How Flexplay DVDs Work

High angle view of pink and purple flexplay CDs
The DVD manufacturers put all this digital information onto a disc as a pattern of "bumps" and "lands". Grace Cary / Getty Images

If you rent a lot of DVDs, late fees are an unfortunate fact of life. And if you're not the most organized person around, they might even figure prominently in your monthly budget. Forget to return "Battlefield Earth" for a week, and you'll­ pay more in late fees than the DVD is worth. This, of course, was the video store's plan all along.

If this sounds like you, then take heart -- the march of technology may have come to the rescue. A company called Flexplay Technologies has introduced a new type of DVD that sells at rental prices but never needs to be returned.


A Flexplay® DVD takes care of the "rental period" itself -- it hits a chemical stopwatch when you open the package, and when your time is up (in 48 hours, say), the disc stops working. Recycle it or turn it into a coaster and consider it returned.
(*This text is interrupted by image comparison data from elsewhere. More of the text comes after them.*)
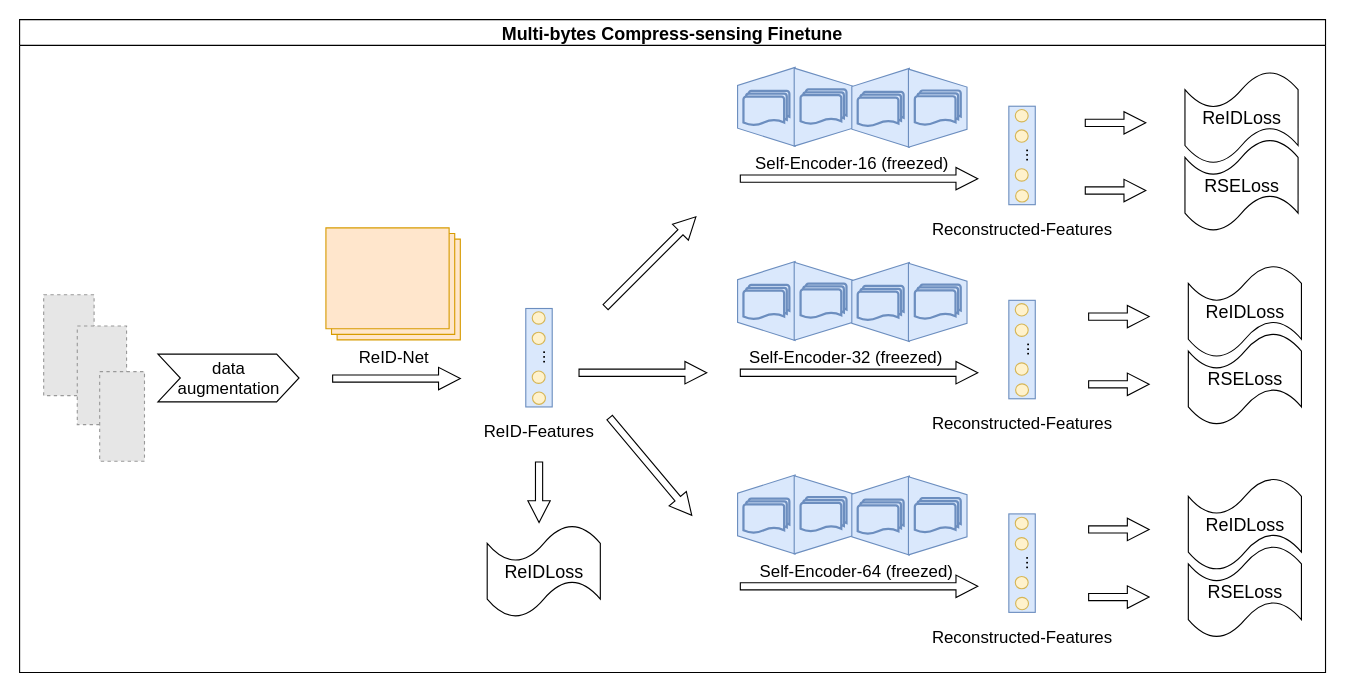
Before: naic21.joint.ensemble.drawio in Wu-Xiang123/Hello-GItHub, a draw.io diagram. Source tidied: cells renumbered, new cells numbered last; positions are measured from the earlier drawing's top-left corner, leaving out a move shared by most shapes. Both pictures are drawn from the tidied source at 112%, with x=0, y=0 at pixel (19, 19). Pictures stored in the file or linked from it are replaced by grey dashed boxes.
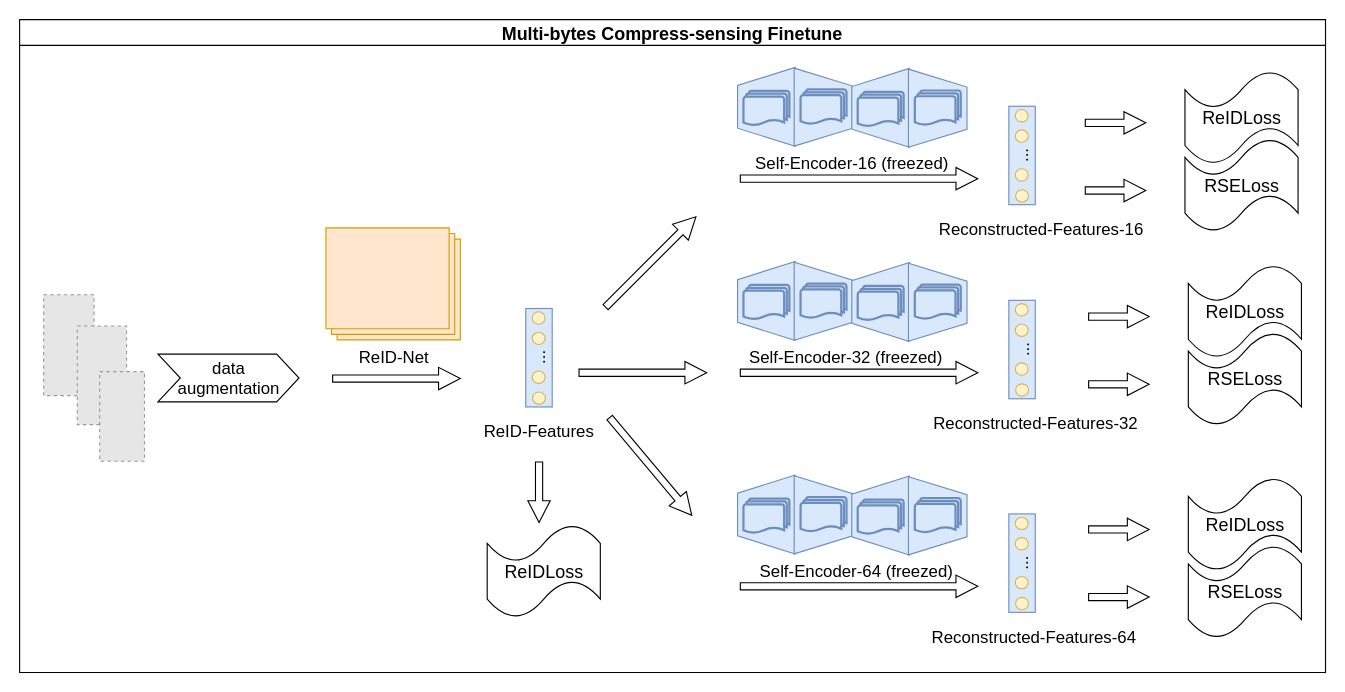
The same page after the edit.

The change refers to these unchanged cells:
```xml
<mxCell id="2" value="Multi-bytes Compress-sensing Finetune" style="swimlane;fontSize=16;" parent="1" vertex="1">
  <mxGeometry width="1166" height="583" as="geometry" />
</mxCell>
```

What changed in the source:
```diff
@@
-    <mxCell id="26" value="&lt;font style=&quot;font-size: 15px; line-height: 1;&quot;&gt;Reconstructed-Features&lt;br style=&quot;font-size: 15px;&quot;&gt;&lt;/font&gt;" style="text;html=1;align=center;verticalAlign=middle;whiteSpace=wrap;rounded=0;fontSize=15;" parent="2" vertex="1">
-      <mxGeometry x="812.5" y="171.7" width="165" height="30" as="geometry" />
+    <mxCell id="26" value="&lt;font style=&quot;font-size: 15px; line-height: 1;&quot;&gt;Reconstructed-Features-16&lt;br style=&quot;font-size: 15px;&quot;&gt;&lt;/font&gt;" style="text;html=1;align=center;verticalAlign=middle;whiteSpace=wrap;rounded=0;fontSize=15;" parent="2" vertex="1">
+      <mxGeometry x="812.5" y="171.7" width="198.5" height="30" as="geometry" />
     </mxCell>
@@
-    <mxCell id="49" value="&lt;font style=&quot;font-size: 15px; line-height: 1;&quot;&gt;Reconstructed-Features&lt;br style=&quot;font-size: 15px;&quot;&gt;&lt;/font&gt;" style="text;html=1;align=center;verticalAlign=middle;whiteSpace=wrap;rounded=0;fontSize=15;" parent="2" vertex="1">
-      <mxGeometry x="812.5" y="345" width="165" height="30" as="geometry" />
+    <mxCell id="49" value="&lt;font style=&quot;font-size: 15px; line-height: 1;&quot;&gt;Reconstructed-Features-32&lt;br style=&quot;font-size: 15px;&quot;&gt;&lt;/font&gt;" style="text;html=1;align=center;verticalAlign=middle;whiteSpace=wrap;rounded=0;fontSize=15;" parent="2" vertex="1">
+      <mxGeometry x="812.5" y="345" width="188.5" height="30" as="geometry" />
     </mxCell>
@@
-    <mxCell id="70" value="&lt;font style=&quot;font-size: 15px; line-height: 1;&quot;&gt;Reconstructed-Features&lt;br style=&quot;font-size: 15px;&quot;&gt;&lt;/font&gt;" style="text;html=1;align=center;verticalAlign=middle;whiteSpace=wrap;rounded=0;fontSize=15;" parent="2" vertex="1">
-      <mxGeometry x="812.5" y="535.7" width="165" height="30" as="geometry" />
+    <mxCell id="70" value="&lt;font style=&quot;font-size: 15px; line-height: 1;&quot;&gt;Reconstructed-Features-64&lt;br style=&quot;font-size: 15px;&quot;&gt;&lt;/font&gt;" style="text;html=1;align=center;verticalAlign=middle;whiteSpace=wrap;rounded=0;fontSize=15;" parent="2" vertex="1">
+      <mxGeometry x="812.5" y="535.7" width="185.5" height="30" as="geometry" />
     </mxCell>
```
And because you don't need a standard rental store set-up, just about any store (even restaurants) could potentially sell the DVDs.

It's an interesting idea, and the technology behind it is pretty interesting, too. In this article, we'll find out how these DVDs do what they do.


Normal DVDs

In most respects, a Flexplay DVD is just like any other DVD -- it has only one major addition.

The basic idea behind standard DVDs is very simple. The images and sound that make up a DVD disc are encoded digitally -- as bits of information (strings of 1s and 0s -- see How Analog and Digital Recording Works for more information).


The DVD manufacturers put all this digital information onto a disc as a pattern of "bumps" (raised areas) and "lands" (flat areas), arranged in a very long track, spiraled around the disc. The manufacturing machinery presses the bumps into layers of polycarbonate plastic and then sputters a reflective metal layer onto the plastic.

Unlike CDs, DVDs actually have two reflective layers -- an inner reflective layer, and a semi-transparent outer reflective layer -- with two different data tracks (so the disc can hold more information). The manufacturing machinery bonds the two layers together using resin adhesive, which hardens into solid plastic, securing the two sides into a single disc.

When you play a DVD, the DVD player shines a narrow laser beam over the data track. The laser hits the bumps and flats on both reflective layers, and the beam bounces back to an opto-electronic sensor (basically, a light reader). Because they are different shapes, the bumps and flats reflect light differently. The sensor detects the difference, reading the pattern encoded onto the disc. (See How DVDs Work for more information.)

Flexplay's discs work exactly the same way, but they include a specialized layer of material in the disc, in front of the inner reflective layer. This layer is the key to the disc's limited play time, as we'll see in the next section.


The Flexplay Twist

The secret to Flexplay discs is an extra layer added to a standard DVD structure. This specialized layer includes a chemical compound that readily combines with oxygen in the atmosphere to form a new chemical compound.

While the original chemical compound is transparent, the new chemical compound is opaque. When the layer is transparent, the laser passes straight through to the reflective layers, reading the DVD as it normally would. When the layer is opaque, the laser can't make it to the inner reflective layer, so the disc is effectively blank to the DVD player.


The disc comes in an airtight package, so oxygen can't get to the additional layer. When you open the packaging, the oxygen in the atmosphere starts a chemical reaction. The particular chemicals are balanced so that the reaction proceeds very slowly at first, during the "rental period," and then speeds up. When the reaction speeds up, the specialized layer goes from clear to cloudy. By varying the exact chemical mix in the this added layer, Flexplay can adjust the length of the rental period.

The airtight package slows the reaction down to the point that the DVD will remain fully functional for at least a year.

You can actually see the process at work in the disc. When you first open the airtight package, the disc has a reddish color. When the compound changes, the red color turns to black.

To make these modified DVDs easy to mass produce, Flexplay needed a way to add the specialized layer without overhauling the standard manufacturing process. As we saw in the last section, the two data tracks start out on two separate discs, which the manufacturing machinery bonds together with resin adhesive. To make a Flexplay DVD, the disc manufacturers replace the normal adhesive with Flexplay's proprietary adhesive. This adhesive hardens to form the specialized plastic layer that clouds up over 48 hours.

It's anybody's guess how far this technology will go. The program doesn't have to edge out traditional video stores to be a success -- it simply needs to find a core audience who prefer its unique rental system. Only time will tell.

For more information about Flexplay DVDs and related technologies, check out the links in the next section.


Lots More Information